She arrived at Gavilan in 2013 and after a couple of years ascended to associate head coach before being named the head coach in February 2020. However, the 2020-2021 Covid season was not kind for Gavilan, which saw the women’s team roster get whittled from 12 to two players in that span.
Since there were not enough players to field a team, Gavilan had to suspend its women’s program for this season. That’s when Jensen asked Llanes to come aboard as an assistant coach, setting the wheels in motion to make history.
“First, it starts with Derek wanting me on his staff and seeing my basketball brain and things I’m going to bring to the team regardless if I’m a woman,” Llanes said. “Without his support, obviously I’m not in this position.”
Jensen didn’t just give Llanes an opportunity to come aboard his coaching staff—he gave her all of the responsibilities that a top assistant coach has and then some. Llanes ran all of the game-day shootarounds and coached opposite Jensen during 5-on-5 practices.
“He trusts me with game planning, strategizing, player development, all those things,” she said.
Tahjae Ordonio, the Rams’ outstanding sophomore guard, said Llanes earned her opportunity to coach the team during a game.
“We all know it was a big opportunity for her and the whole year we felt like she deserved it,” said Ordonio, who is looking to choose between a couple of offers to play at Division II programs next season. “When it finally happened, we were all excited for her and it was super cool. She’s a great coach. She’s really level headed and obviously she knows the game super well. We all respect her a whole bunch and we don’t treat her any differently. Just her presence and her willingness to help us and keep us in check is amazing.”
For both Llanes and the players, they were united on one thing: it was business as usual.
“The only thing different was she was there and Derek wasn’t there,” Ordonio said. “She still has the same presence as Derek does.”
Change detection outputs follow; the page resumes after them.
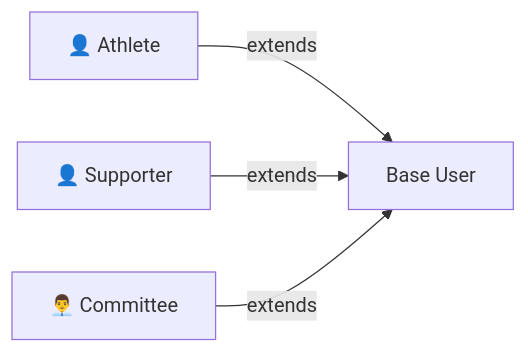
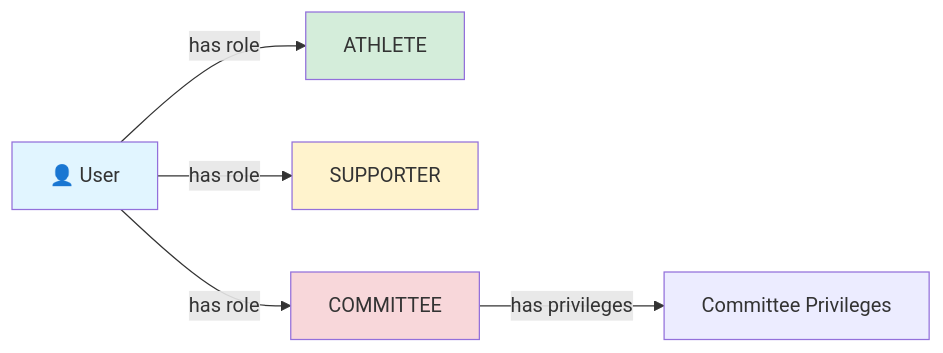
Before and after one commit to carlosmeisen/DouroBats: the first of 3 diagrams in docs/domain/use-cases.md, drawn with Mermaid. The commit also changed other lines of this file and 2 other files, not shown here.

Commit message:
Fix Mermaid diagram syntax errors and correct actor model
**Fixes:**
1. class-diagram.md: Remove invalid Venue-Sport many-to-many relationship syntax
   - Relationship is managed through sportTags JSON field, not direct relation

2. er-diagram.md: Fix ATHLETE_PROFILE.user_id constraint notation
   - Changed from "FK UK" to "FK" with "unique" comment (valid Mermaid syntax)

3. use-cases.md: Correct Actor Overview diagram
   - Removed incorrect inheritance/extends model (Base User)
   - Updated to show single User class with has-role relationships
   - Added note about valid role combinations
   - Reflects actual multi-role system design

**Result:** All Mermaid diagrams now render correctly and accurately represent the domain model with single User class + UserRole entities.

🤖 Generated with [Claude Code](https://claude.com/claude-code)

````diff
--- a/docs/domain/use-cases.md
+++ b/docs/domain/use-cases.md
@@ -7,12 +7,15 @@
 ```mermaid
 graph LR
-    Athlete[👤 Athlete]
-    Supporter[👤 Supporter]
-    Committee[👨‍💼 Committee]
+    User[👤 User]
 
-    Athlete -->|extends| User
-    Supporter -->|extends| User
-    Committee -->|extends| User
+    User -->|has role| Athlete[ATHLETE]
+    User -->|has role| Supporter[SUPPORTER]
+    User -->|has role| Committee[COMMITTEE]
 
-    User[Base User]
+    Committee -->|has privileges| Privileges[Committee Privileges]
+
+    style User fill:#e1f5ff
+    style Athlete fill:#d4edda
+    style Supporter fill:#fff3cd
+    style Committee fill:#f8d7da
 ```
````
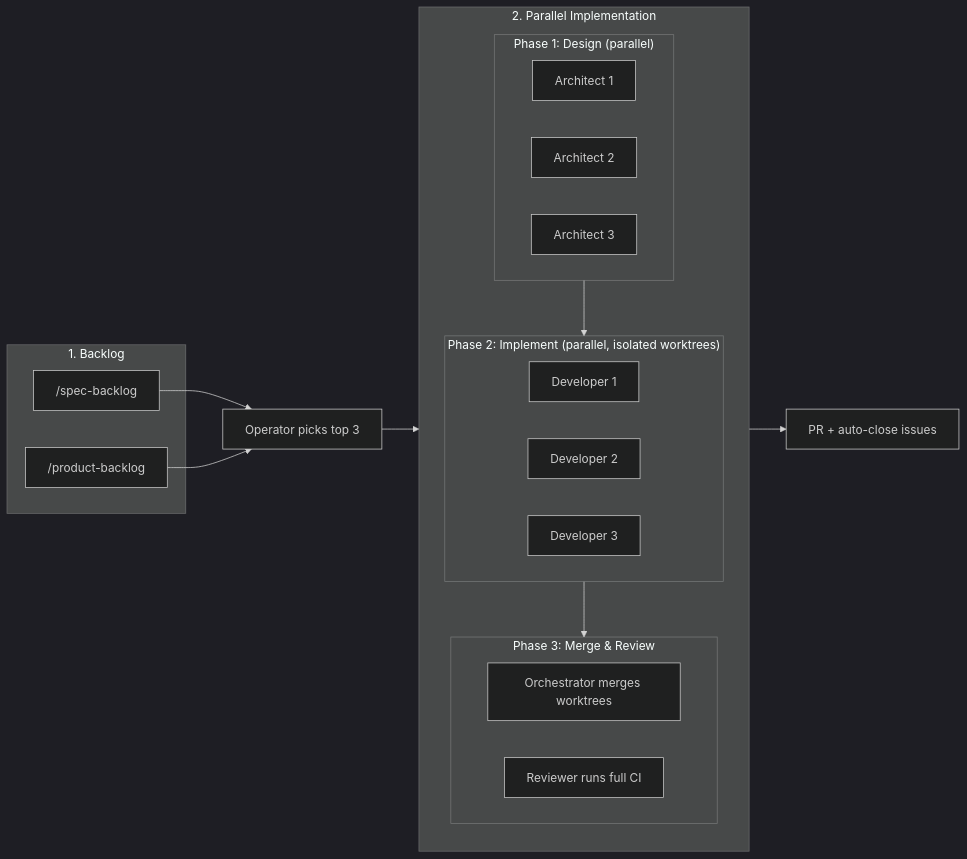
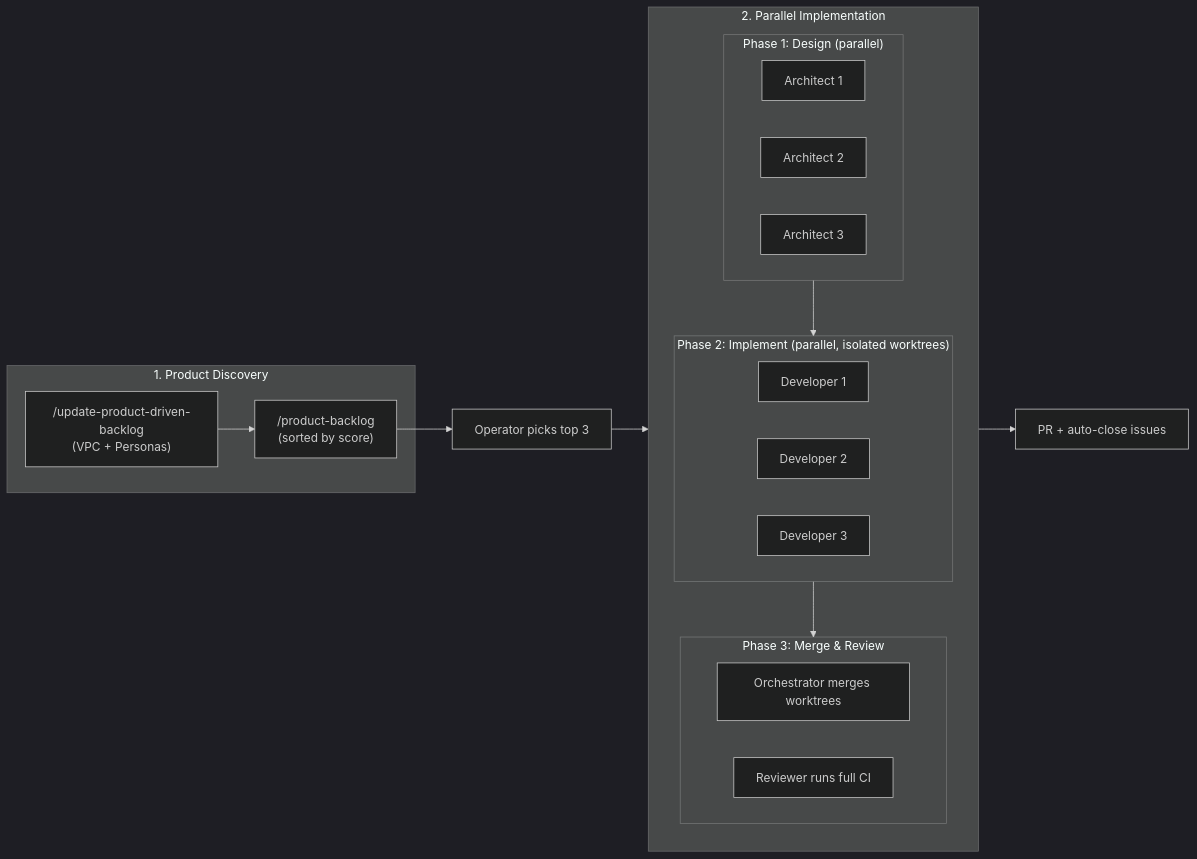
The second of 2 diagrams in README.md (fjpulidop/deckdex_mtg), drawn with Mermaid (dark theme) before and after one commit. The commit also changed other lines of this file and 1 other file, not shown here.

First line of the commit message:
docs: update architecture docs for VPC-based product workflow

````diff
--- a/README.md
+++ b/README.md
@@ -230,39 +230,38 @@
 ```mermaid
 graph LR
-    subgraph Backlog["1. Backlog"]
-        SB["/spec-backlog"]
-        PB["/product-backlog"]
+    subgraph Discovery["1. Product Discovery"]
+        VPC["/update-product-driven-backlog<br/>(VPC + Personas)"]
+        PB["/product-backlog<br/>(sorted by score)"]
     end
 
     Operator["Operator picks top 3"]
 
     subgraph Pipeline["2. Parallel Implementation"]
         direction TB
 
         subgraph Architects["Phase 1: Design (parallel)"]
             A1["Architect 1"]
             A2["Architect 2"]
             A3["Architect 3"]
         end
 
         subgraph Developers["Phase 2: Implement (parallel, isolated worktrees)"]
             D1["Developer 1"]
             D2["Developer 2"]
             D3["Developer 3"]
         end
 
         subgraph Review["Phase 3: Merge & Review"]
             Merge["Orchestrator merges worktrees"]
             R["Reviewer runs full CI"]
         end
 
         Architects --> Developers --> Review
     end
 
     PR["PR + auto-close issues"]
 
-    SB --> Operator
-    PB --> Operator
+    VPC --> PB --> Operator
     Operator --> Pipeline
     Review --> PR
 ```
````
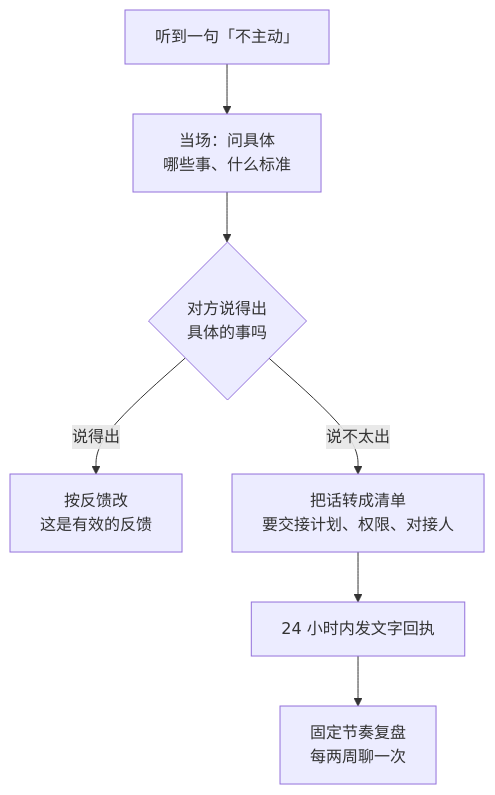
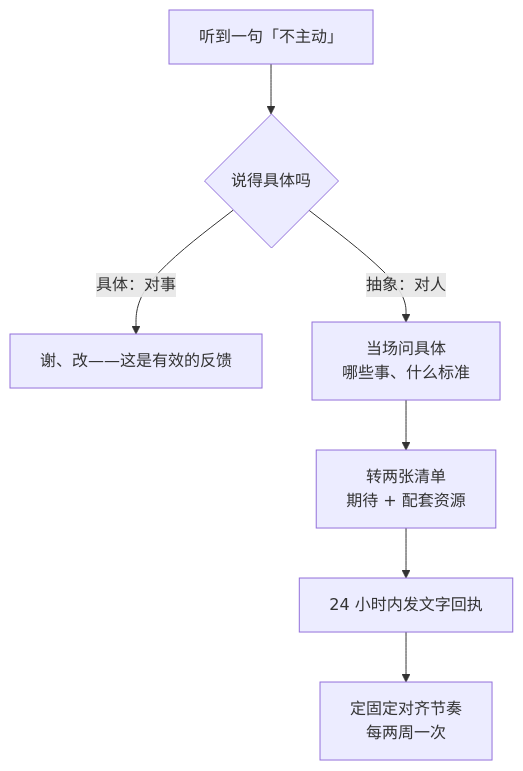
The second of 2 diagrams in _posts/2026-09-24-newcomer-onboarding-sop.md (cheneyzhang93/blog), drawn with Mermaid before and after one commit. The commit also changed other lines of this file, not shown here.

````diff
--- a/_posts/2026-09-24-newcomer-onboarding-sop.md
+++ b/_posts/2026-09-24-newcomer-onboarding-sop.md
@@ -194,9 +170,9 @@
 ```mermaid
 flowchart TB
-    E["听到一句「不主动」"] --> Q["当场：问具体<br/>哪些事、什么标准"]
-    Q --> C{"对方说得出<br/>具体的事吗"}
-    C -->|"说得出"| C1["按反馈改<br/>这是有效的反馈"]
-    C -->|"说不太出"| C2["把话转成清单<br/>要交接计划、权限、对接人"]
-    C2 --> W["24 小时内发文字回执"]
-    W --> R["固定节奏复盘<br/>每两周聊一次"]
+    E["听到一句「不主动」"] --> Q{"说得具体吗"}
+    Q -->|"具体：对事"| C1["谢、改——这是有效的反馈"]
+    Q -->|"抽象：对人"| C2["当场问具体<br/>哪些事、什么标准"]
+    C2 --> W["转两张清单<br/>期待 + 配套资源"]
+    W --> R["24 小时内发文字回执"]
+    R --> F["定固定对齐节奏<br/>每两周一次"]
 ```
````
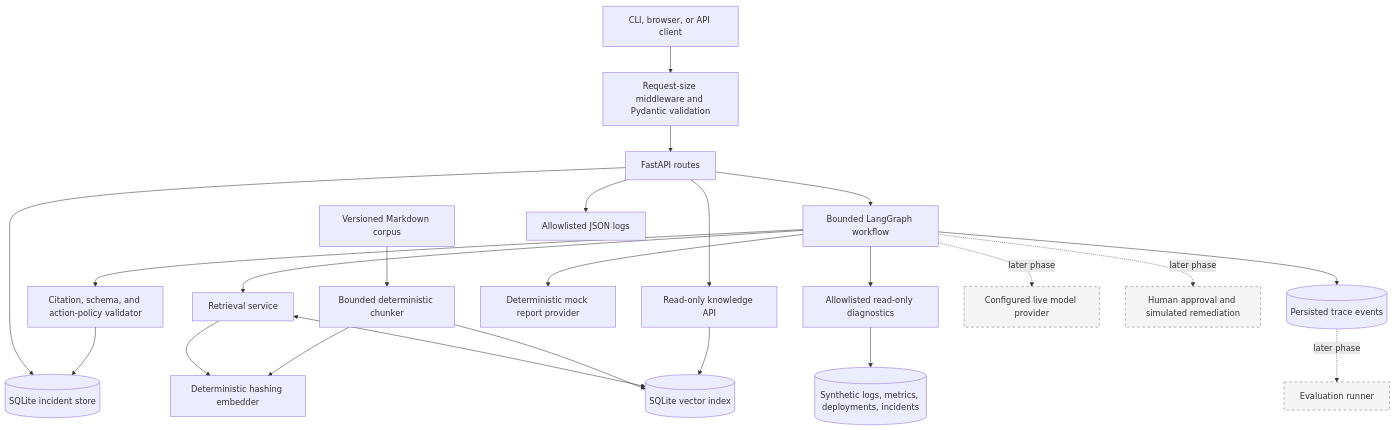
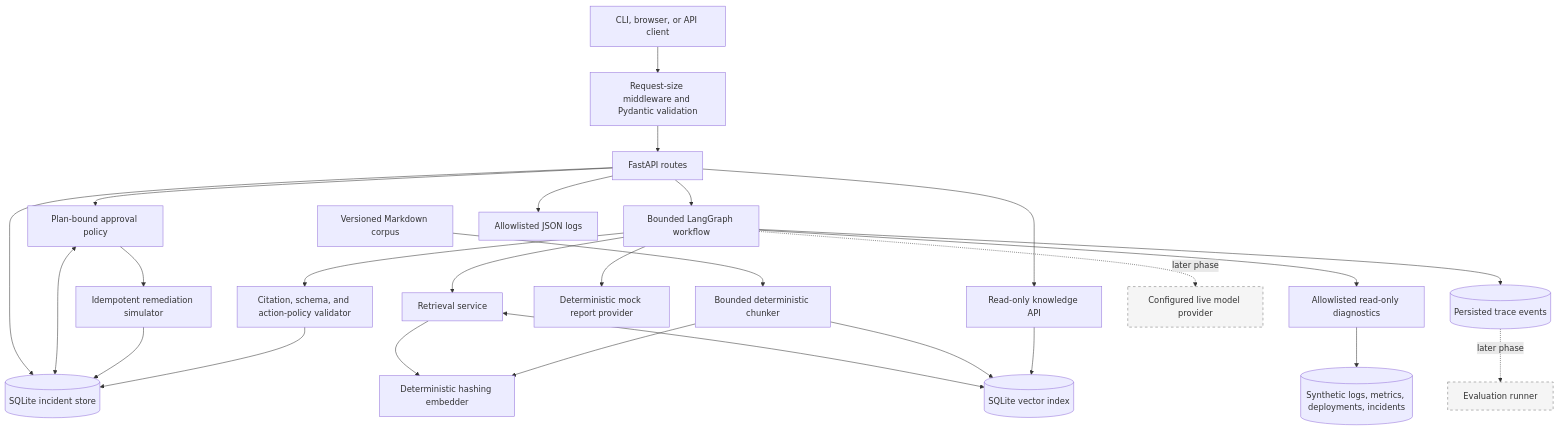
Before and after one commit to SahilPatil07/agentops-sentinel: the first of 3 diagrams in amd_agentic_digital_worker_prd_pack/amd_agentic_digital_worker_prd_pack/02_ARCHITECTURE.md, drawn with Mermaid. The commit also changed other lines of this file and 17 other files, not shown here.

Commit message:
Add guarded simulated remediation approvals

````diff
--- a/amd_agentic_digital_worker_prd_pack/amd_agentic_digital_worker_prd_pack/02_ARCHITECTURE.md
+++ b/amd_agentic_digital_worker_prd_pack/amd_agentic_digital_worker_prd_pack/02_ARCHITECTURE.md
@@ -8,35 +8,37 @@
 ```mermaid
 flowchart TB
     Client[CLI, browser, or API client] --> Boundary[Request-size middleware and Pydantic validation]
     Boundary --> API[FastAPI routes]
 
     API --> IncidentStore[(SQLite incident store)]
     API --> Workflow[Bounded LangGraph workflow]
     API --> KnowledgeAPI[Read-only knowledge API]
+    API --> Approval[Plan-bound approval policy]
+    Approval --> Simulator[Idempotent remediation simulator]
+    Approval <--> IncidentStore
+    Simulator --> IncidentStore
 
     Workflow --> Retrieval[Retrieval service]
     Retrieval --> Embedder[Deterministic hashing embedder]
     Retrieval <--> VectorStore[(SQLite vector index)]
     Corpus[Versioned Markdown corpus] --> Chunker[Bounded deterministic chunker]
     Chunker --> Embedder
     Chunker --> VectorStore
 
     Workflow --> Tools[Allowlisted read-only diagnostics]
     Tools --> Fixtures[(Synthetic logs, metrics, deployments, incidents)]
     Workflow --> Provider[Deterministic mock report provider]
     Workflow --> Validator[Citation, schema, and action-policy validator]
     Validator --> IncidentStore
     Workflow --> Trace[(Persisted trace events)]
 
     KnowledgeAPI --> VectorStore
     API --> Logs[Allowlisted JSON logs]
 
     RealProvider[Configured live model provider]:::planned
-    Approval[Human approval and simulated remediation]:::planned
     Evaluation[Evaluation runner]:::planned
     Workflow -. later phase .-> RealProvider
-    Workflow -. later phase .-> Approval
     Trace -. later phase .-> Evaluation
 
     classDef planned fill:#f5f5f5,stroke:#777,stroke-dasharray:5 5,color:#333;
 ```
````
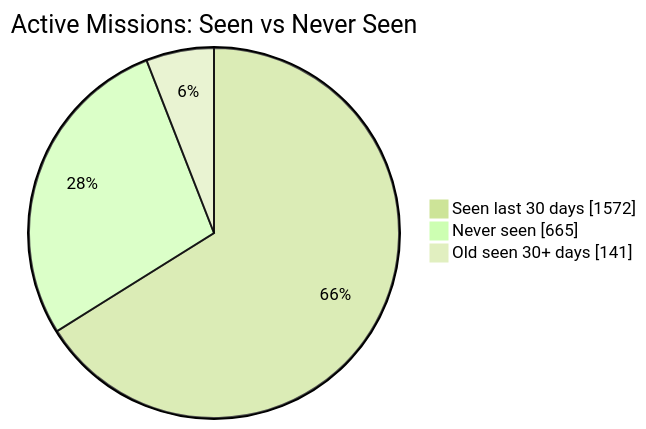
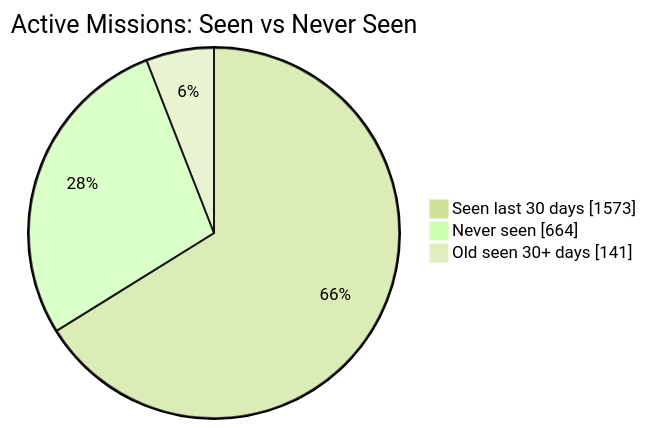
The first of 2 diagrams in README.md (MeldkamerspelGameTeam/active-missions), drawn with Mermaid (forest theme) before and after one commit. The commit also changed other lines of this file and 2 other files, not shown here.

````diff
--- a/README.md
+++ b/README.md
@@ -34,7 +34,7 @@
 ```mermaid
 pie showData
     title Active Missions: Seen vs Never Seen
-    "Seen last 30 days" : 1572
-    "Never seen" : 665
+    "Seen last 30 days" : 1573
+    "Never seen" : 664
     "Old seen 30+ days" : 141
 ```
````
Said Llanes: “I told the players nothing changes. That you guys have had me all year, we know what our game plan is and we know what we’re doing. Nothing changes. They were excited and ready to go.”
When Jensen first asked Llanes to come aboard, she had her reservations. After all, Llanes had never coached a boys team, let alone a men’s squad. And because of the timing of the school’s announcement that the women’s team wouldn’t have a season, she didn’t get to be around the men’s team during the all-important summer session.
“Having to join when school started and they had already formed their bond, I was a little nervous,” she said. “But from Day One without skipping a beat, they all treated me like I was another assistant coach. They asked questions, listened to advice and listened to what I had to say. It definitely filled my bucket and this was an opportunity to get me out of my comfort zone, which was great because we ask that from our players all the time. I just went for it and it’s been great.”
Even though Llanes enjoyed her experience coaching the Gavilan men’s team for two games, she’s not thinking about trying to do it full time.
“At this point, no,” she said. “I love my dynamic with Derek and really enjoy being assistant coach. And at this point in my life with my family, it’s kind of the best decision. I’m not going to say never, but I love being an assistant and having that role.”